My sources are indicating that the UK Government’s Energy White paper will make much of the role of hydrogen, particularly as a replacement fuel for space heating.
The hydrogen will be produced from electrolysis of water using electricity derived from primarily wind and solar – green hydrogen.
Let’s assume that that is the case and move forward a decade when many commentators predict that green hydrogen will be cost effective against blue hydrogen – fossil reforming with CCS.
Let’s now look at the decision between a hydrogen boiler and an electric heat pump.
Fuel price – whilst there may be times where the spot price of hydrogen is lower than electricity, on average, green hydrogen must be more expensive per kWhr than the electricity it was derived from. So hydrogen is not good news for the consumer from an annual energy supply cost.
Heat pump cost – whilst I’m not convinced that hydrogen as a drop-in fuel will be as simple as some suggest, there is little doubt that a heat pump will require more upfront cost for installation. That could be a serious drawback for cash strapped households.
Heat pumps though will heat a property using around a quarter of the energy of hydrogen. Annual fuel bills will consequently be much lower for the consumer. Whilst in time the lower fuel bills will cover the cost of the heat pump, the upfront cost will remain a barrier for many.
Could we change the funding model? The electricity supplier covers the cost of the heat pump but raises the electricity tariff to recoup the cost. Since there is such a large difference between electrical heat pump and hydrogen energy costs there is significant scope for the electricity supplier to increase tariff. That to my mind would a much more attractive outcome than using costly hydrogen fuel.
It is also worth considering that hydrogen will require four times as many turbines and solar panels than a heat pump. Furthermore, as a consequence of the lower energy requirement for heat pumping, the need for energy storage will be smaller compared to hydrogen.

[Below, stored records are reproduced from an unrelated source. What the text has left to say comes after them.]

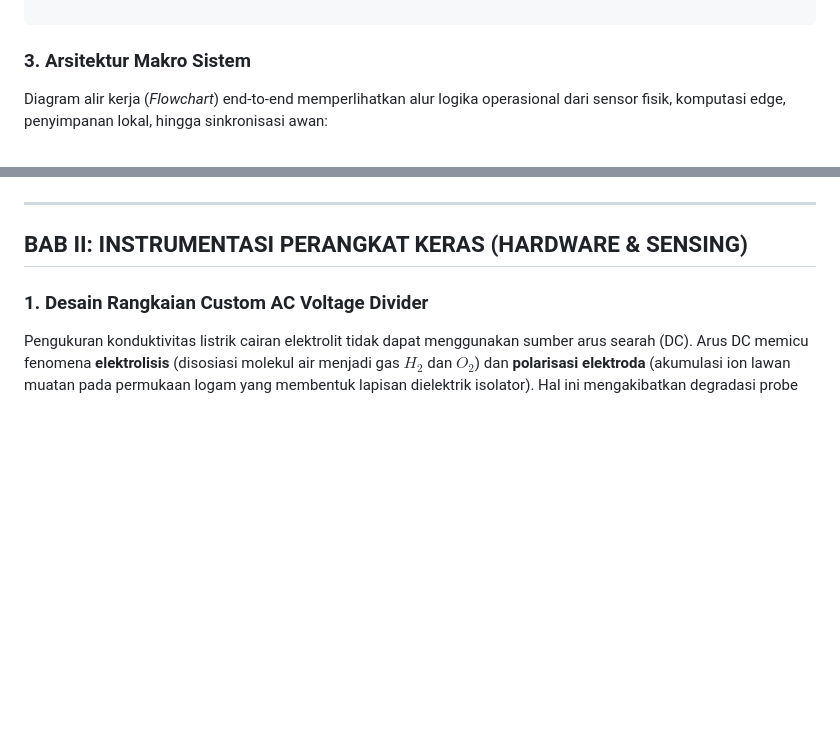
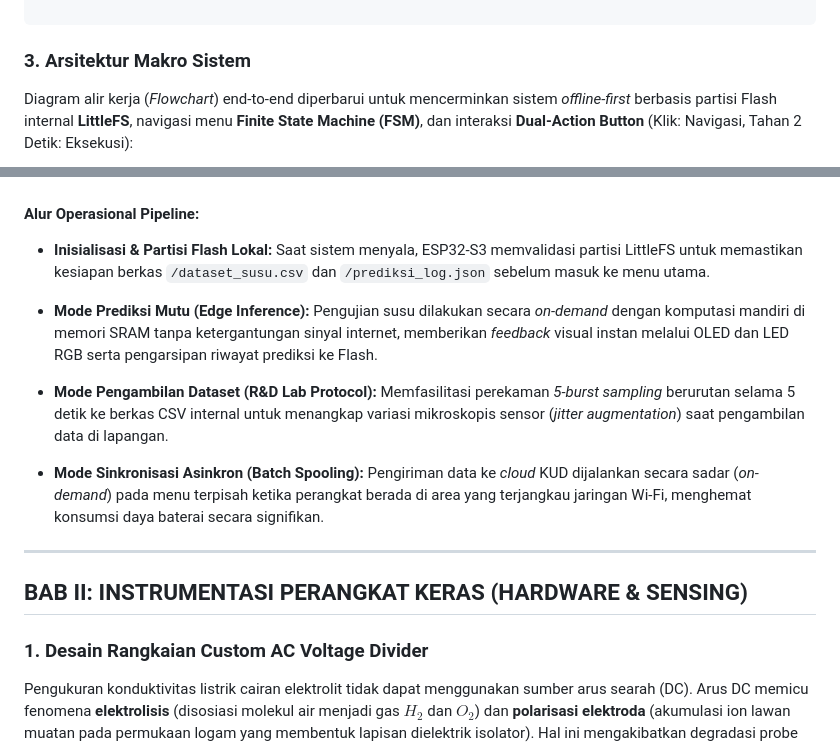
Before and after one commit to ridhoSetia/iot-prediksi-susu, a Markdown page: README.md, 2 parts joined by grey strips. Rendered like a GitHub page; blank space fills up the shorter version.

Commit message:
update readme berdasarkan update code terbaru

````diff
--- a/README.md
+++ b/README.md
@@ -47,7 +47,7 @@ Sistem ini dirancang sebagai instrumen cerdas genggam (*Smart Handheld Milk Qual
 
 ### 3. Arsitektur Makro Sistem
 
-Diagram alir kerja (*Flowchart*) end-to-end memperlihatkan alur logika operasional dari sensor fisik, komputasi edge, penyimpanan lokal, hingga sinkronisasi awan:
+Diagram alir kerja (*Flowchart*) end-to-end diperbarui untuk mencerminkan sistem *offline-first* berbasis partisi Flash internal **LittleFS**, navigasi menu **Finite State Machine (FSM)**, dan interaksi **Dual-Action Button** (Klik: Navigasi, Tahan 2 Detik: Eksekusi):
 
 ```mermaid
 flowchart TD
@@ -77,5 +101,18 @@ flowchart TD
 
 ```
+
+#### Alur Operasional Pipeline:
+
+* **Inisialisasi & Partisi Flash Lokal:** Saat sistem menyala, ESP32-S3 memvalidasi partisi LittleFS untuk memastikan kesiapan berkas `/dataset_susu.csv` dan `/prediksi_log.json` sebelum masuk ke menu utama.
+
+
+* **Mode Prediksi Mutu (Edge Inference):** Pengujian susu dilakukan secara *on-demand* dengan komputasi mandiri di memori SRAM tanpa ketergantungan sinyal internet, memberikan *feedback* visual instan melalui OLED dan LED RGB serta pengarsipan riwayat prediksi ke Flash.
+
+
+* **Mode Pengambilan Dataset (R&D Lab Protocol):** Memfasilitasi perekaman *5-burst sampling* berurutan selama 5 detik ke berkas CSV internal untuk menangkap variasi mikroskopis sensor (*jitter augmentation*) saat pengambilan data di lapangan.
+
+
+* **Mode Sinkronisasi Asinkron (Batch Spooling):** Pengiriman data ke *cloud* KUD dijalankan secara sadar (*on-demand*) pada menu terpisah ketika perangkat berada di area yang terjangkau jaringan Wi-Fi, menghemat konsumsi daya baterai secara signifikan.
 
 ---
 
````
Also changed, not shown: other parts of README.md (+47 -23 lines).
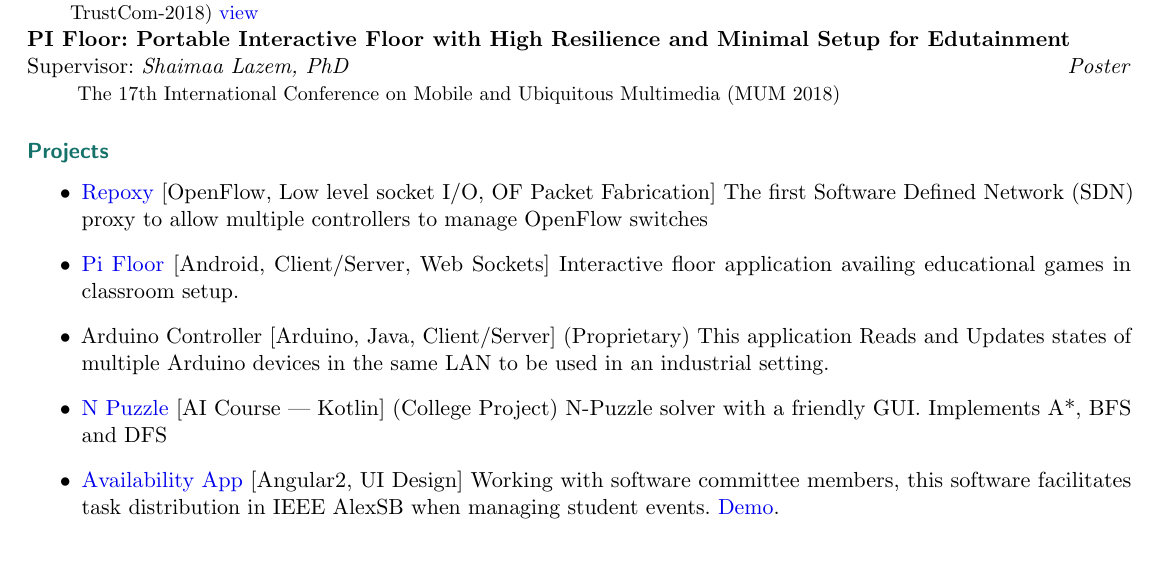
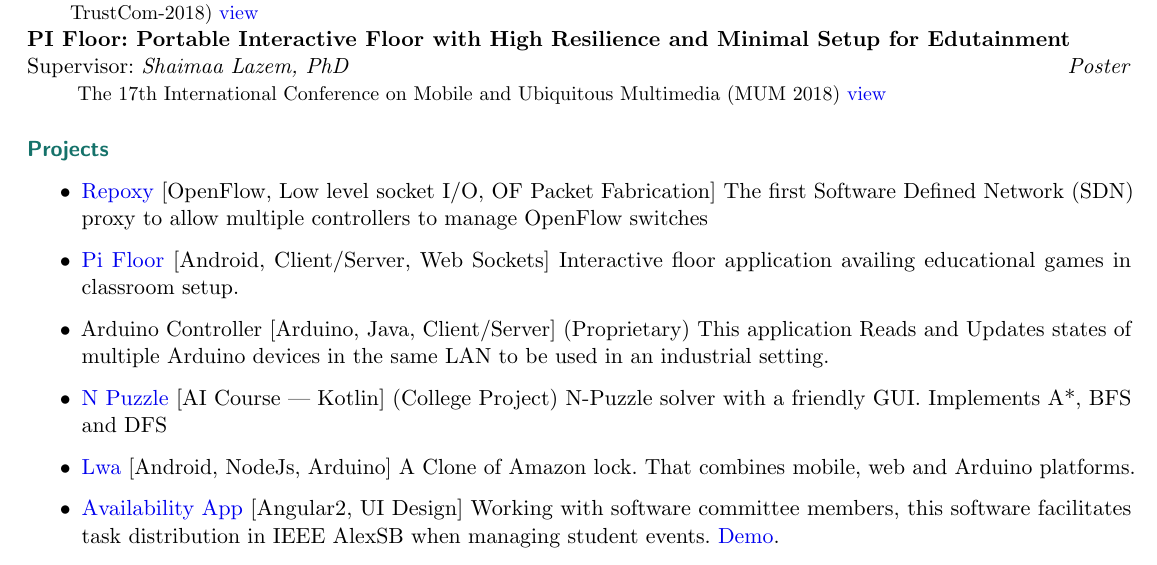
Before and after one commit to shakram02/cv, a LaTeX CV (Ahmed-Hamdy-Cv.tex): part of the page, cut so that both start at the same text. Compiled offline with pdfLaTeX.

Commit message:
add MUM link and LWA~

```diff
--- a/Ahmed-Hamdy-Cv.tex
+++ b/Ahmed-Hamdy-Cv.tex
@@ -159,7 +159,7 @@
 	The 17th IEEE International Conference On Trust, Security And Privacy In Computing And Communications (IEEE TrustCom-2018) \href{https://ieeexplore.ieee.org/document/8455887/}{view}
 }
 \ResearchEntry{PI Floor: Portable Interactive Floor with High Resilience and Minimal Setup for Edutainment}{Shaimaa Lazem, PhD}{Poster}{
-	The 17th International Conference on Mobile and Ubiquitous Multimedia (MUM 2018)
+	The 17th International Conference on Mobile and Ubiquitous Multimedia (MUM 2018) \href{https://dl.acm.org/citation.cfm?doid=3282894.3289734}{view}
 	% \href{https://ieeexplore.ieee.org/document/8455887/}{view}
 }
 % \ResearchEntry{Security and Resilience for Network Traffic through Nature-Inspired Approaches - NCSR 2018}{}{}
@@ -174,6 +174,7 @@
 	\item Arduino Controller [Arduino, Java, Client/Server] (Proprietary) This application Reads and Updates states of multiple Arduino devices in the same LAN to be used in an industrial setting.
 
 	\item \href{https://github.com/shakram02/Npuzzle-GUI}{N Puzzle} [AI Course | Kotlin] (College Project) N-Puzzle solver with a friendly GUI. Implements A*, BFS and DFS
+	\item \href{https://github.com/shakram02/Lwa-Web} {Lwa} [Android, NodeJs, Arduino] A Clone of Amazon lock. That combines mobile, web and Arduino platforms.
 
 	      %\item \href{https://github.com/shakram02/Prola-Client}{Prola} [Android / Kotlin] Don't buy barcode scanning hardware in shops, use Prola. Convert phones to barcode scanners, the server runs on the main PC to perform input.
 	\item \href{https://github.com/alexsb-software/events-app}{Availability App} [Angular2, UI Design] Working with software committee members, this software facilitates task distribution in IEEE AlexSB when managing student events. \href{https://www.youtube.com/watch?v=ewxyfzxKQ8g}{Demo}.
```
Also changed, not shown: Ahmed-Hamdy-Cv.pdf.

Tom Baxter is visiting professor of chemical engineering at Strathclyde University and a retired technical director at Genesis Oil and Gas